======== Task data
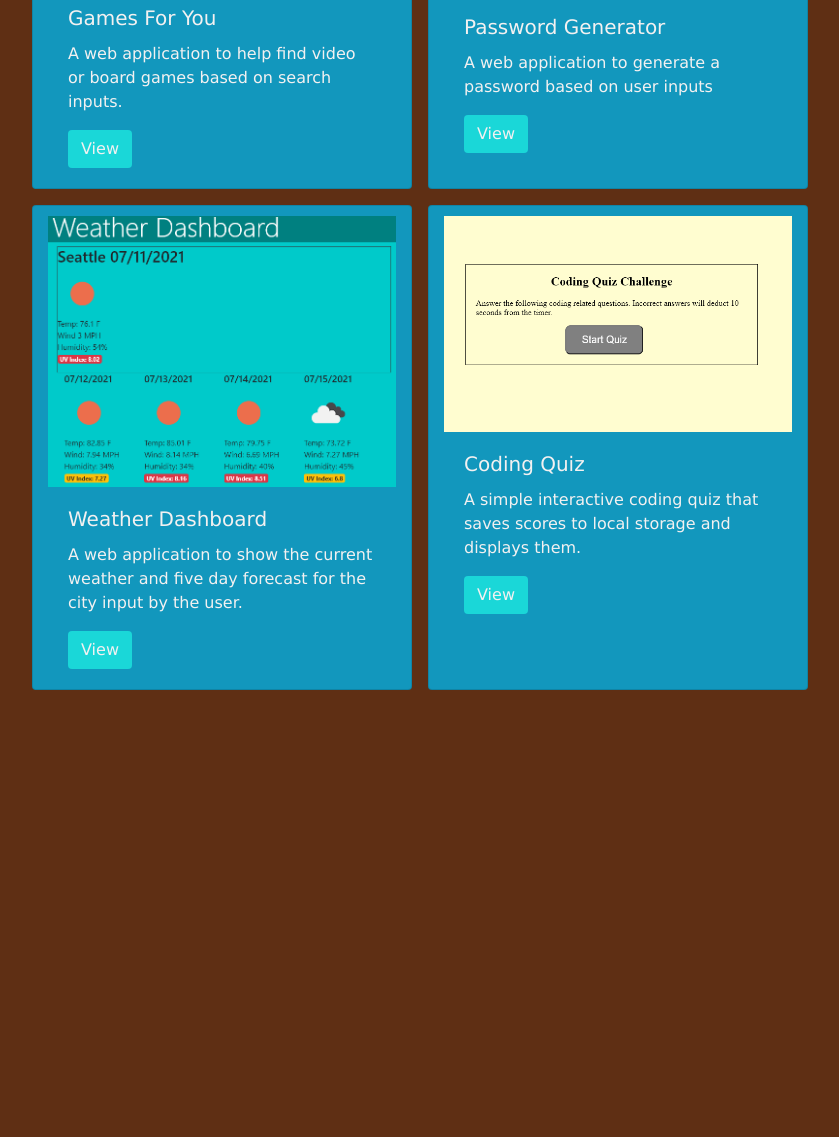
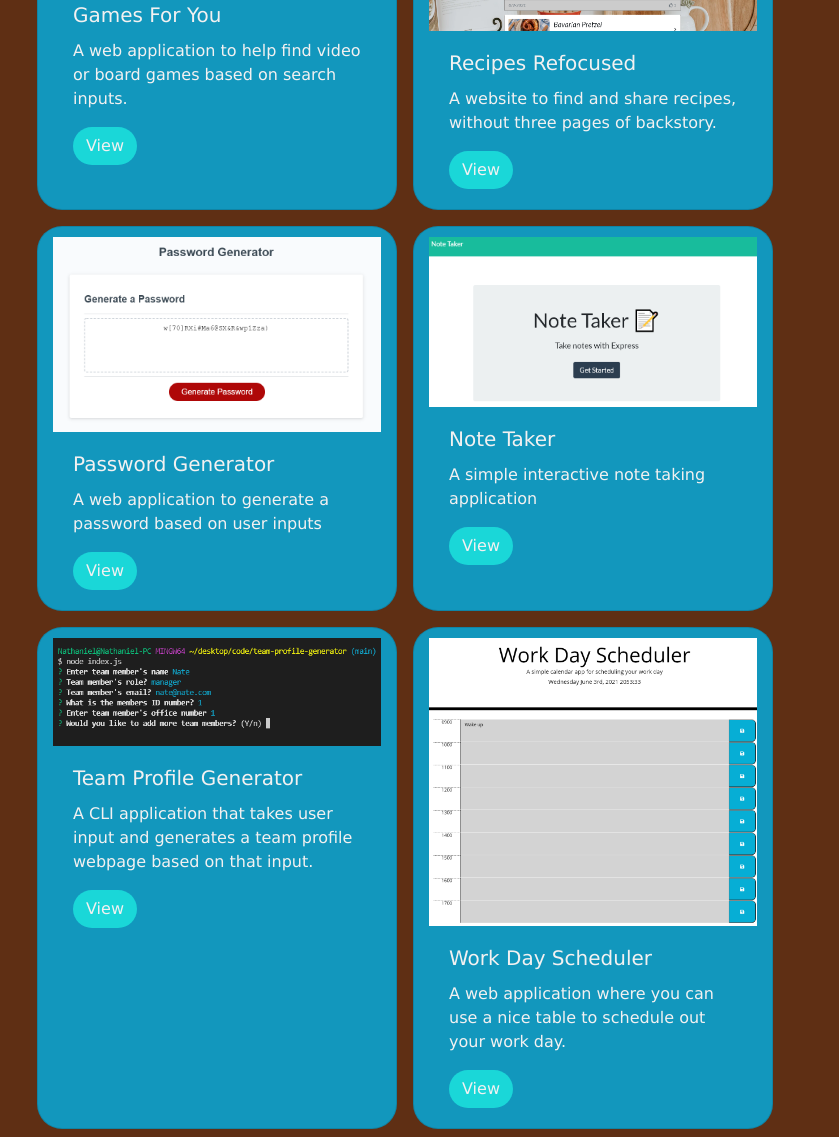
Before and after one commit to TheHebi/updated-portfolio, a plain HTML site: page index.html in a window 1280 px wide. Shown: the part 552-1689 px from the top of the page, without its empty margins (220-1059 px from the left). Before the commit the page ends 1250 px from the top, so only its background shows below. Drawn offline with nearby package versions, Linux system fonts and the light colour scheme.

Commit message:
add new projects to portfolio and remove older projects that aren't of the same quality

```diff
--- a/assets/css/style.css
+++ b/assets/css/style.css
@@ -20,6 +20,12 @@ li{
     margin: 10px;
     background-color: var(--btns);
     color: var(--text);
+}
+.btn{
+    border-radius: 100px !important;
+}
+.card{
+    border-radius: 25px !important;
 }
 .jumbotron{
     padding-top: 5px;
--- a/index.html
+++ b/index.html
@@ -11,7 +11,7 @@
       crossorigin="anonymous"
     />
     <link rel="stylesheet" href="./assets/css/style.css" />
-    <title>Professional Portfolio</title>
+    <title>Nathaniel Turcotte</title>
   </head>
   <body>
       <header>
@@ -43,14 +43,22 @@
 
 <main class="container">
     <!-- My Projects -->
-    <div class="row justify-content-center" id="projects">
-        <h3 class="col-12 text-center">My Projects</h3>
+    <div class="row col-12 justify-content-center" id="projects">
+        <h3 class="col-12 text-center mt-2">My Projects</h3>
         <div class="card col-lg-4 col-md-6 col-sm-12 customCards m-2">
             <img src="./assets/images/games-for-you-sc.png" class="card-img-top cardImg" alt="games for you screenshot">
             <div class="card-body">
               <h5 class="card-title">Games For You</h5>
               <p class="card-text">A web application to help find video or board games based on search inputs.</p>
               <a href="https://delizoderek.github.io/Games-for-you/" class="btn customBtns" target="_blank">View</a>
+            </div>
+          </div>
+          <div class="card col-lg-4 col-md-6 col-sm-12 customCards m-2">
+            <img src="./assets/images/recipes-refocused-sc.png" class="card-img-top cardImg" alt="recipes refocused screenshot">
+            <div class="card-body">
+              <h5 class="card-title">Recipes Refocused</h5>
+              <p class="card-text">A website to find and share recipes, without three pages of backstory.</p>
+              <a href="https://recipes-refocused.herokuapp.com/" class="btn customBtns" target="_blank">View</a>
             </div>
           </div>
           <div class="card col-lg-4 col-md-6 col-sm-12 customCards m-2">
@@ -62,19 +70,27 @@
             </div>
           </div>
           <div class="card col-lg-4 col-md-6 col-sm-12 customCards m-2">
-            <img src="./assets/images/wd-sc.png" class="card-img-top cardImg" alt="weather dashboard screenshot">
+            <img src="./assets/images/note-taker-sc.png" class="card-img-top cardImg" alt="note taker screenshot">
             <div class="card-body">
-              <h5 class="card-title">Weather Dashboard</h5>
-              <p class="card-text">A web application to show the current weather and five day forecast for the city input by the user.</p>
-              <a href="https://thehebi.github.io/weather-dashboard/" class="btn customBtns" target="_blank">View</a>
+              <h5 class="card-title">Note Taker</h5>
+              <p class="card-text">A simple interactive note taking application</p>
+              <a href="https://njt-note-taker.herokuapp.com/" class="btn customBtns" target="_blank">View</a>
             </div>
           </div>
           <div class="card col-lg-4 col-md-6 col-sm-12 customCards m-2">
-            <img src="./assets/images/quiz-sc.png" class="card-img-top cardImg" alt="coding quiz screenshot">
+            <img src="./assets/images/team-profile-generator-sc.png" class="card-img-top cardImg" alt="team profile generator screenshot">
             <div class="card-body">
-              <h5 class="card-title">Coding Quiz</h5>
-              <p class="card-text">A simple interactive coding quiz that saves scores to local storage and displays them.</p>
-              <a href="https://thehebi.github.io/code-quiz/" class="btn customBtns" target="_blank">View</a>
+              <h5 class="card-title">Team Profile Generator</h5>
+              <p class="card-text">A CLI application that takes user input and generates a team profile webpage based on that input.</p>
+              <a href="https://github.com/TheHebi/team-profile-generator" class="btn customBtns" target="_blank">View</a>
+            </div>
+          </div>
+          <div class="card col-lg-4 col-md-6 col-sm-12 customCards m-2">
+            <img src="./assets/images/work-day-planner-sc.png" class="card-img-top cardImg" alt="work day planner screenshot">
+            <div class="card-body">
+              <h5 class="card-title">Work Day Scheduler</h5>
+              <p class="card-text">A web application where you can use a nice table to schedule out your work day.</p>
+              <a href="https://thehebi.github.io/work-day-planner/" class="btn customBtns" target="_blank">View</a>
             </div>
           </div>
     </div>
```
Also changed, not shown: assets/images/note-taker-sc.png (added), assets/images/quiz-sc.png (deleted), assets/images/recipes-refocused-sc.png (added), assets/images/team-profile-generator-sc.png (added), assets/images/wd-sc.png (deleted), assets/images/work-day-planner-sc.png (added).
================
Work required: Strip out the images, then output the records above word for word.

Written response:
Before and after one commit to TheHebi/updated-portfolio, a plain HTML site: page index.html in a window 1280 px wide. Shown: the part 552-1689 px from the top of the page, without its empty margins (220-1059 px from the left). Before the commit the page ends 1250 px from the top, so only its background shows below. Drawn offline with nearby package versions, Linux system fonts and the light colour scheme.

Commit message:
add new projects to portfolio and remove older projects that aren't of the same quality

```diff
--- a/assets/css/style.css
+++ b/assets/css/style.css
@@ -20,6 +20,12 @@ li{
     margin: 10px;
     background-color: var(--btns);
     color: var(--text);
+}
+.btn{
+    border-radius: 100px !important;
+}
+.card{
+    border-radius: 25px !important;
 }
 .jumbotron{
     padding-top: 5px;
--- a/index.html
+++ b/index.html
@@ -11,7 +11,7 @@
       crossorigin="anonymous"
     />
     <link rel="stylesheet" href="./assets/css/style.css" />
-    <title>Professional Portfolio</title>
+    <title>Nathaniel Turcotte</title>
   </head>
   <body>
       <header>
@@ -43,14 +43,22 @@
 
 <main class="container">
     <!-- My Projects -->
-    <div class="row justify-content-center" id="projects">
-        <h3 class="col-12 text-center">My Projects</h3>
+    <div class="row col-12 justify-content-center" id="projects">
+        <h3 class="col-12 text-center mt-2">My Projects</h3>
         <div class="card col-lg-4 col-md-6 col-sm-12 customCards m-2">
             <img src="./assets/images/games-for-you-sc.png" class="card-img-top cardImg" alt="games for you screenshot">
             <div class="card-body">
               <h5 class="card-title">Games For You</h5>
               <p class="card-text">A web application to help find video or board games based on search inputs.</p>
               <a href="https://delizoderek.github.io/Games-for-you/" class="btn customBtns" target="_blank">View</a>
+            </div>
+          </div>
+          <div class="card col-lg-4 col-md-6 col-sm-12 customCards m-2">
+            <img src="./assets/images/recipes-refocused-sc.png" class="card-img-top cardImg" alt="recipes refocused screenshot">
+            <div class="card-body">
+              <h5 class="card-title">Recipes Refocused</h5>
+              <p class="card-text">A website to find and share recipes, without three pages of backstory.</p>
+              <a href="https://recipes-refocused.herokuapp.com/" class="btn customBtns" target="_blank">View</a>
             </div>
           </div>
           <div class="card col-lg-4 col-md-6 col-sm-12 customCards m-2">
@@ -62,19 +70,27 @@
             </div>
           </div>
           <div class="card col-lg-4 col-md-6 col-sm-12 customCards m-2">
-            <img src="./assets/images/wd-sc.png" class="card-img-top cardImg" alt="weather dashboard screenshot">
+            <img src="./assets/images/note-taker-sc.png" class="card-img-top cardImg" alt="note taker screenshot">
             <div class="card-body">
-              <h5 class="card-title">Weather Dashboard</h5>
-              <p class="card-text">A web application to show the current weather and five day forecast for the city input by the user.</p>
-              <a href="https://thehebi.github.io/weather-dashboard/" class="btn customBtns" target="_blank">View</a>
+              <h5 class="card-title">Note Taker</h5>
+              <p class="card-text">A simple interactive note taking application</p>
+              <a href="https://njt-note-taker.herokuapp.com/" class="btn customBtns" target="_blank">View</a>
             </div>
           </div>
           <div class="card col-lg-4 col-md-6 col-sm-12 customCards m-2">
-            <img src="./assets/images/quiz-sc.png" class="card-img-top cardImg" alt="coding quiz screenshot">
+            <img src="./assets/images/team-profile-generator-sc.png" class="card-img-top cardImg" alt="team profile generator screenshot">
             <div class="card-body">
-              <h5 class="card-title">Coding Quiz</h5>
-              <p class="card-text">A simple interactive coding quiz that saves scores to local storage and displays them.</p>
-              <a href="https://thehebi.github.io/code-quiz/" class="btn customBtns" target="_blank">View</a>
+              <h5 class="card-title">Team Profile Generator</h5>
+              <p class="card-text">A CLI application that takes user input and generates a team profile webpage based on that input.</p>
+              <a href="https://github.com/TheHebi/team-profile-generator" class="btn customBtns" target="_blank">View</a>
+            </div>
+          </div>
+          <div class="card col-lg-4 col-md-6 col-sm-12 customCards m-2">
+            <img src="./assets/images/work-day-planner-sc.png" class="card-img-top cardImg" alt="work day planner screenshot">
+            <div class="card-body">
+              <h5 class="card-title">Work Day Scheduler</h5>
+              <p class="card-text">A web application where you can use a nice table to schedule out your work day.</p>
+              <a href="https://thehebi.github.io/work-day-planner/" class="btn customBtns" target="_blank">View</a>
             </div>
           </div>
     </div>
```
Also changed, not shown: assets/images/note-taker-sc.png (added), assets/images/quiz-sc.png (deleted), assets/images/recipes-refocused-sc.png (added), assets/images/team-profile-generator-sc.png (added), assets/images/wd-sc.png (deleted), assets/images/work-day-planner-sc.png (added).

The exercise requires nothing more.